* [BRIEF] When a picture appears in the listing, leave it out and copy the rest exactly as it stands.

* [DATA EXCERPTS]

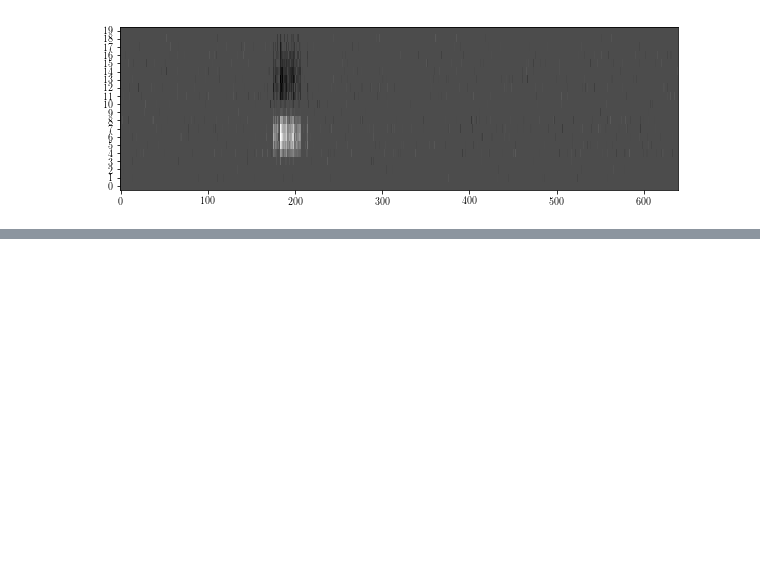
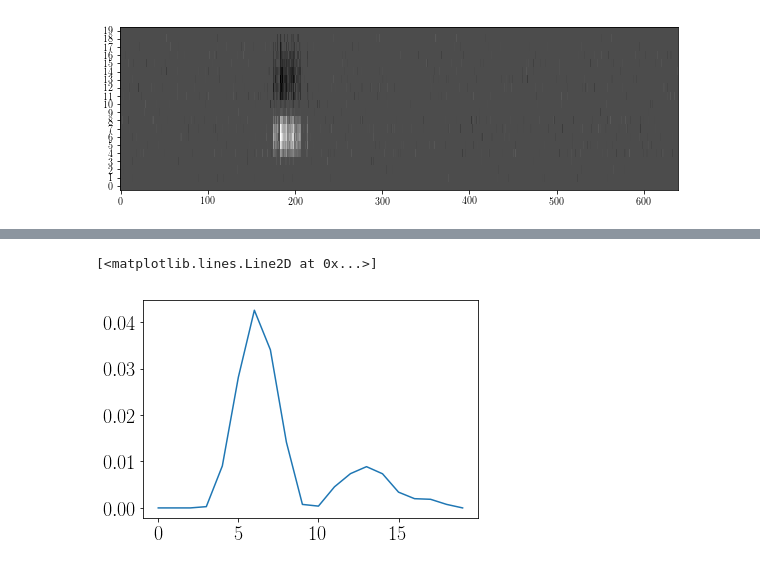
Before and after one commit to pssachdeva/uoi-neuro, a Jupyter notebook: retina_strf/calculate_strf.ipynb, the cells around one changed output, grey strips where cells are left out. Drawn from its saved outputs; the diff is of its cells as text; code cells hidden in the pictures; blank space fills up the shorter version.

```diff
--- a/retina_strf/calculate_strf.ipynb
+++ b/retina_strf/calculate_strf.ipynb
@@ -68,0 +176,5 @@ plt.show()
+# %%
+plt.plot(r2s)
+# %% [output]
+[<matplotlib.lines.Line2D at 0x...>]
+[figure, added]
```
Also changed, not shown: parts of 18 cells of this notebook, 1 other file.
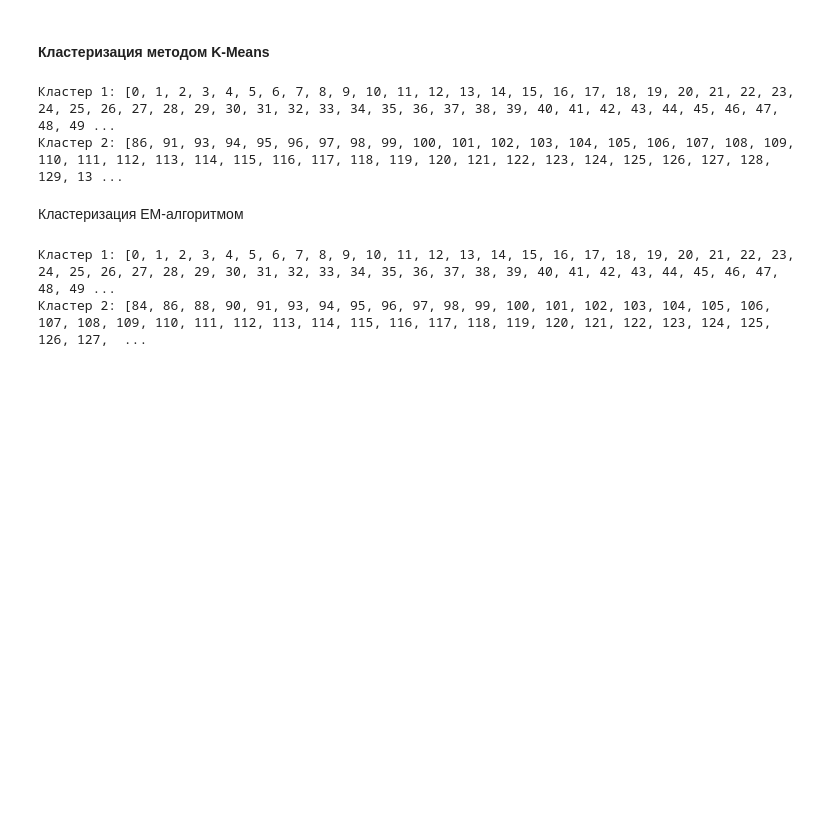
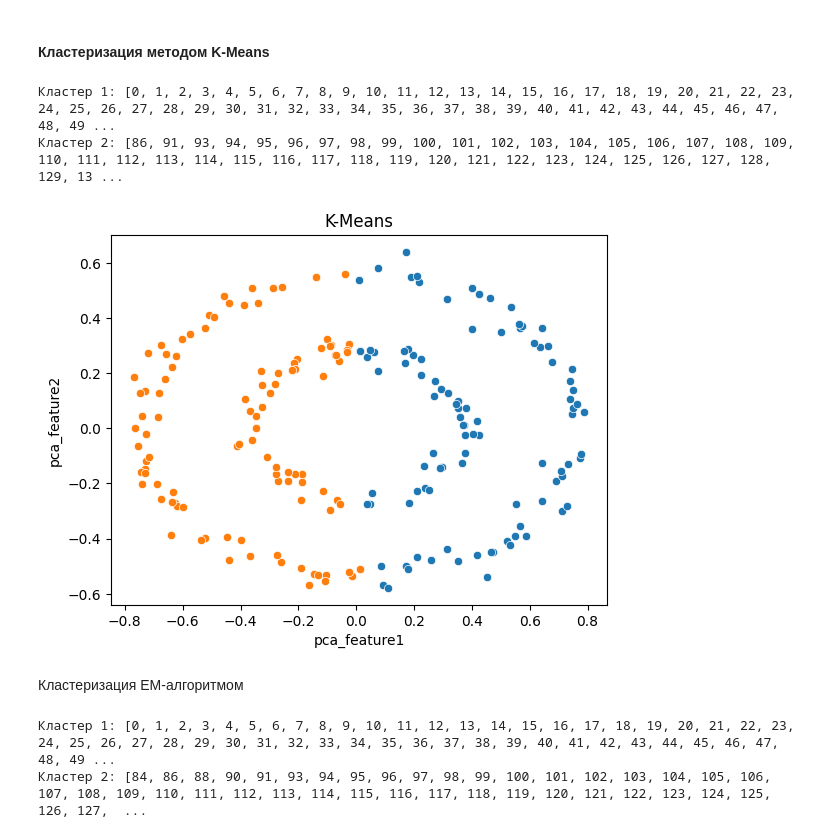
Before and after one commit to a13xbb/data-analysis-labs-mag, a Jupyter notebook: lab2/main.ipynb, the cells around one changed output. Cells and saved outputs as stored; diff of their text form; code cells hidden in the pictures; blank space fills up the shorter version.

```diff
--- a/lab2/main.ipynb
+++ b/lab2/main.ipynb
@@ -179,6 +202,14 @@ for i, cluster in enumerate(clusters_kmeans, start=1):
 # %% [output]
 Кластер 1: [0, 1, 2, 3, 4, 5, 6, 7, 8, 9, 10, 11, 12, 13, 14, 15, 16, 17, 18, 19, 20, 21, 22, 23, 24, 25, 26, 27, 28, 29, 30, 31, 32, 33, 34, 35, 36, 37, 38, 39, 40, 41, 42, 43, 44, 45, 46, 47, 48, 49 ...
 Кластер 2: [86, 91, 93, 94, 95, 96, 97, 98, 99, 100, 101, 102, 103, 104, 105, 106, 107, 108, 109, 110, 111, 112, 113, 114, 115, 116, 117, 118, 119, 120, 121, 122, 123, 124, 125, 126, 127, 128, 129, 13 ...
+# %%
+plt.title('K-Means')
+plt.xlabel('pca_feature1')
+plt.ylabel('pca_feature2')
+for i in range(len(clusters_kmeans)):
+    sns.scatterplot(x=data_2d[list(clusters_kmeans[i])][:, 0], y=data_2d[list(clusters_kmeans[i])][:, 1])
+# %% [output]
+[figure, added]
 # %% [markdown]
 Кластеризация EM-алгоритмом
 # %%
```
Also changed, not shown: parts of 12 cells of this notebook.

* [ANSWER SECTION]
Before and after one commit to pssachdeva/uoi-neuro, a Jupyter notebook: retina_strf/calculate_strf.ipynb, the cells around one changed output, grey strips where cells are left out. Drawn from its saved outputs; the diff is of its cells as text; code cells hidden in the pictures; blank space fills up the shorter version.

```diff
--- a/retina_strf/calculate_strf.ipynb
+++ b/retina_strf/calculate_strf.ipynb
@@ -68,0 +176,5 @@ plt.show()
+# %%
+plt.plot(r2s)
+# %% [output]
+[<matplotlib.lines.Line2D at 0x...>]
+[figure, added]
```
Also changed, not shown: parts of 18 cells of this notebook, 1 other file.
Before and after one commit to a13xbb/data-analysis-labs-mag, a Jupyter notebook: lab2/main.ipynb, the cells around one changed output. Cells and saved outputs as stored; diff of their text form; code cells hidden in the pictures; blank space fills up the shorter version.

```diff
--- a/lab2/main.ipynb
+++ b/lab2/main.ipynb
@@ -179,6 +202,14 @@ for i, cluster in enumerate(clusters_kmeans, start=1):
 # %% [output]
 Кластер 1: [0, 1, 2, 3, 4, 5, 6, 7, 8, 9, 10, 11, 12, 13, 14, 15, 16, 17, 18, 19, 20, 21, 22, 23, 24, 25, 26, 27, 28, 29, 30, 31, 32, 33, 34, 35, 36, 37, 38, 39, 40, 41, 42, 43, 44, 45, 46, 47, 48, 49 ...
 Кластер 2: [86, 91, 93, 94, 95, 96, 97, 98, 99, 100, 101, 102, 103, 104, 105, 106, 107, 108, 109, 110, 111, 112, 113, 114, 115, 116, 117, 118, 119, 120, 121, 122, 123, 124, 125, 126, 127, 128, 129, 13 ...
+# %%
+plt.title('K-Means')
+plt.xlabel('pca_feature1')
+plt.ylabel('pca_feature2')
+for i in range(len(clusters_kmeans)):
+    sns.scatterplot(x=data_2d[list(clusters_kmeans[i])][:, 0], y=data_2d[list(clusters_kmeans[i])][:, 1])
+# %% [output]
+[figure, added]
 # %% [markdown]
 Кластеризация EM-алгоритмом
 # %%
```
Also changed, not shown: parts of 12 cells of this notebook.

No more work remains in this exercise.